"I deal with only two things: What is your identity, and what is your conviction about what you are?"
In I Am That, page 269 he writes:
I find that somehow, by shifting the focus of attention, I become the very thing I look at, and experience the kind of consciousness it has; I become the inner witness of the thing. I call this capacity of entering other focal points of consciousness, love; you may give it any name you like.
Love says "I am everything". Wisdom says "I am nothing". Between the two, my life flows. Since at any point of time and space I can be both the subject and the object of experience, I express it by saying that I am both, and neither, and beyond both. (269)
Here you can understand what few have pointed out: Nisargadatta was an empath, and for him. love was a mingling of one's sense of presence with another, a unity in duality.
Typically we take love to be dualistic, I love you and you love me. For him, love was when one's personal boundaries go down and one identifies with the Beloved, whether person, thing, cat or dog.
But this takes initially an intense love for the apparent other. Then that person is seen as me, and the love is freed of objects, either me or the other.
"I am nothing" does not mean that there is a bleak wasteland within. It does mean that with awareness we open to a clear, unimpeded space, without center or periphery, which we can take to be our identity.
If we are nothing, there is nothing at all to serve as a barrier to our boundless expression of love through entering and identifying with the other. Being nothing in this way, we are also necessarily everything.
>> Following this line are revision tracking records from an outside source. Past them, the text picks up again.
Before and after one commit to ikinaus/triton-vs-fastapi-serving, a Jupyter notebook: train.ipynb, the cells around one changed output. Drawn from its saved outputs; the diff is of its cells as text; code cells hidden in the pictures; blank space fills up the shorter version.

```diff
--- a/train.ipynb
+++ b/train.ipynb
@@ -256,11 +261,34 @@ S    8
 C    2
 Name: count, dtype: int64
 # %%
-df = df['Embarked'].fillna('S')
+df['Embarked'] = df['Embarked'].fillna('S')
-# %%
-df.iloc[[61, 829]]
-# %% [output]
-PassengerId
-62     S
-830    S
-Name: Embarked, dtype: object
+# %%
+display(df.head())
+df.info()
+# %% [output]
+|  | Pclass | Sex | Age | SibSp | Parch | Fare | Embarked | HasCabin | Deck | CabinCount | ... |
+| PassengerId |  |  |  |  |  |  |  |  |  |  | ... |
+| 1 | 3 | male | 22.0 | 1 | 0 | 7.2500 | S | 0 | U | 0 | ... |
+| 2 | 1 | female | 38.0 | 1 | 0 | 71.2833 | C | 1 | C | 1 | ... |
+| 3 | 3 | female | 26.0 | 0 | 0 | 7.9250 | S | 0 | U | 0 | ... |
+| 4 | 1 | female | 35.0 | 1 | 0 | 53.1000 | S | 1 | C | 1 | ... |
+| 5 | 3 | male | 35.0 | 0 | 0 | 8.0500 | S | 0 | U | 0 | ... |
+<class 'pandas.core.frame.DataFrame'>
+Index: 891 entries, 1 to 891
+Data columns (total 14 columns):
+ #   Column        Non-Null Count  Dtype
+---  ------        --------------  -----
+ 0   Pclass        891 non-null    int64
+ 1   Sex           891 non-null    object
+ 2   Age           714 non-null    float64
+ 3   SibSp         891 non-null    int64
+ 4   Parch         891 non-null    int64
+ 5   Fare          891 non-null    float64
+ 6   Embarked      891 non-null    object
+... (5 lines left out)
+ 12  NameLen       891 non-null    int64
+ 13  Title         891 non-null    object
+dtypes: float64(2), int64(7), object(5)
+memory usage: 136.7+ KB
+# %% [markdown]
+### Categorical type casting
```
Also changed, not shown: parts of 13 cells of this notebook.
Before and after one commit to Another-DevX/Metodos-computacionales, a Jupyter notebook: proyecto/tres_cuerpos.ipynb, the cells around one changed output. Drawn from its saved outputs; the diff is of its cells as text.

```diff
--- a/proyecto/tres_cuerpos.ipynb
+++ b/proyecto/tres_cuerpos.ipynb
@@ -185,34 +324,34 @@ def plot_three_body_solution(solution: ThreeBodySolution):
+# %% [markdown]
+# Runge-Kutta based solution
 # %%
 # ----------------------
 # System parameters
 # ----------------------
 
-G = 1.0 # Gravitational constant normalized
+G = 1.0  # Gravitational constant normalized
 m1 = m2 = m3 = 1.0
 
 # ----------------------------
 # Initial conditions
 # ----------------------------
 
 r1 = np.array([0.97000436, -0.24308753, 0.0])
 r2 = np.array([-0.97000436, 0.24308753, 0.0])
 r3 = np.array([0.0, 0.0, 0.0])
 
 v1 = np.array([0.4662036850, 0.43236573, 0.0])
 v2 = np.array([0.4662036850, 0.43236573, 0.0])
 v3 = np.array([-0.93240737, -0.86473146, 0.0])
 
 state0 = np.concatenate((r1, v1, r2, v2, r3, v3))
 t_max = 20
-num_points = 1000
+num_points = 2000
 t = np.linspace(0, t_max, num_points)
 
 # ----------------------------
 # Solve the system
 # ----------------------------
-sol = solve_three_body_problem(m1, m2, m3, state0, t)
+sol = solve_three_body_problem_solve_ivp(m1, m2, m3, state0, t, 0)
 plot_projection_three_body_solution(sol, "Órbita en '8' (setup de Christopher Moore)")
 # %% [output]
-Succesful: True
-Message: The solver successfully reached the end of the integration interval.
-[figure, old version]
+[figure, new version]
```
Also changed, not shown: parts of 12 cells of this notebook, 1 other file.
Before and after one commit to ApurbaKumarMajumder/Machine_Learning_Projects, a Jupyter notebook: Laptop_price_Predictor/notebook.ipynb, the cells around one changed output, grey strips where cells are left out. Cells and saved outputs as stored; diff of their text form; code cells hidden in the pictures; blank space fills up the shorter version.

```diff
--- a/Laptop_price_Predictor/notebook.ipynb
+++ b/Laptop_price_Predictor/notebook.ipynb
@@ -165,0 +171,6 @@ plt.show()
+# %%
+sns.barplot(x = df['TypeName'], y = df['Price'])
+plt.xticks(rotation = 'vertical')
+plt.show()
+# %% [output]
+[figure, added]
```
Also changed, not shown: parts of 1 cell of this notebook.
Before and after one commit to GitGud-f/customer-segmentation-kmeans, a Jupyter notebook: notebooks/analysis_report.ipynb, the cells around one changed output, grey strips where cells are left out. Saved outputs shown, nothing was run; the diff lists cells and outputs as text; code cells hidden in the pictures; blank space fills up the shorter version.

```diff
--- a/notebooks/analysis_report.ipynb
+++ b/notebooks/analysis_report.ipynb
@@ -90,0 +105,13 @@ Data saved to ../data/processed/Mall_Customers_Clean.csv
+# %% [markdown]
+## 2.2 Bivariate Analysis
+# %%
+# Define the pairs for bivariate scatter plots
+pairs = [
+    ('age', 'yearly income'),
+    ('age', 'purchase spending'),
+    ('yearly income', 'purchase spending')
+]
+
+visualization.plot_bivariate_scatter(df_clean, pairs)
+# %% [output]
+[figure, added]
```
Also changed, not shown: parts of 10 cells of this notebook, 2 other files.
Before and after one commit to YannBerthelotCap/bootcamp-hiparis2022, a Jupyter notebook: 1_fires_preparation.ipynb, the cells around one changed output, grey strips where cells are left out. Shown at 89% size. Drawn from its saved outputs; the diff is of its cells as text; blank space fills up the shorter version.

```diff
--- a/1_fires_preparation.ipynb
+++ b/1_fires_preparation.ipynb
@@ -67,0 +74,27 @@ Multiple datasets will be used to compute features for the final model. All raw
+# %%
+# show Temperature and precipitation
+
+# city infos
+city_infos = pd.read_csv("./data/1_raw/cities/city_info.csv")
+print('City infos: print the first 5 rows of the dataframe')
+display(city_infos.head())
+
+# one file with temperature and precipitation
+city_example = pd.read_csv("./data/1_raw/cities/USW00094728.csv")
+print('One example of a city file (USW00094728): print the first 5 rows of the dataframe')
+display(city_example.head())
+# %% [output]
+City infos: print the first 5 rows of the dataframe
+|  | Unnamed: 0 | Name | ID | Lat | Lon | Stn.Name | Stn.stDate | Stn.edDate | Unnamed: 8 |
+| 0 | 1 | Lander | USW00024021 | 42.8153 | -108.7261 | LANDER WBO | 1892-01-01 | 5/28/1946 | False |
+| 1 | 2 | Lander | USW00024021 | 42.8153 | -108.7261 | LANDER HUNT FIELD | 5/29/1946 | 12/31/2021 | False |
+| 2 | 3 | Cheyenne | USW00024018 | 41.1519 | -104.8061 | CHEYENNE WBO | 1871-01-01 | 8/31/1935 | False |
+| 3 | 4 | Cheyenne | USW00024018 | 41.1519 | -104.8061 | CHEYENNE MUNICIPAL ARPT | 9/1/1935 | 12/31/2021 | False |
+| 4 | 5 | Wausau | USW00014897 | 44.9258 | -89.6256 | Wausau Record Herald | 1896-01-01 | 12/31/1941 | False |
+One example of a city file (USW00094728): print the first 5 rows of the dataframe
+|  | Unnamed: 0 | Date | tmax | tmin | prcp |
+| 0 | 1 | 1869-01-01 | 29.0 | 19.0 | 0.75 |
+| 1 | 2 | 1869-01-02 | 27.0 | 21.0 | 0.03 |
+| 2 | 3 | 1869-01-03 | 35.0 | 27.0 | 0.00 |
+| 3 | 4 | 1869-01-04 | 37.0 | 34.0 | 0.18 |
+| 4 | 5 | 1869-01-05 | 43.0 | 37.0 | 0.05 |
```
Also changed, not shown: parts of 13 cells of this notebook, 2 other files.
This is a different conclusion than most draw from reading Nisargdatta, who want only to identify only with the Absolute, which is even beyond the Nothingness of the Void. They miss the love in Nisargadatta’s teachings.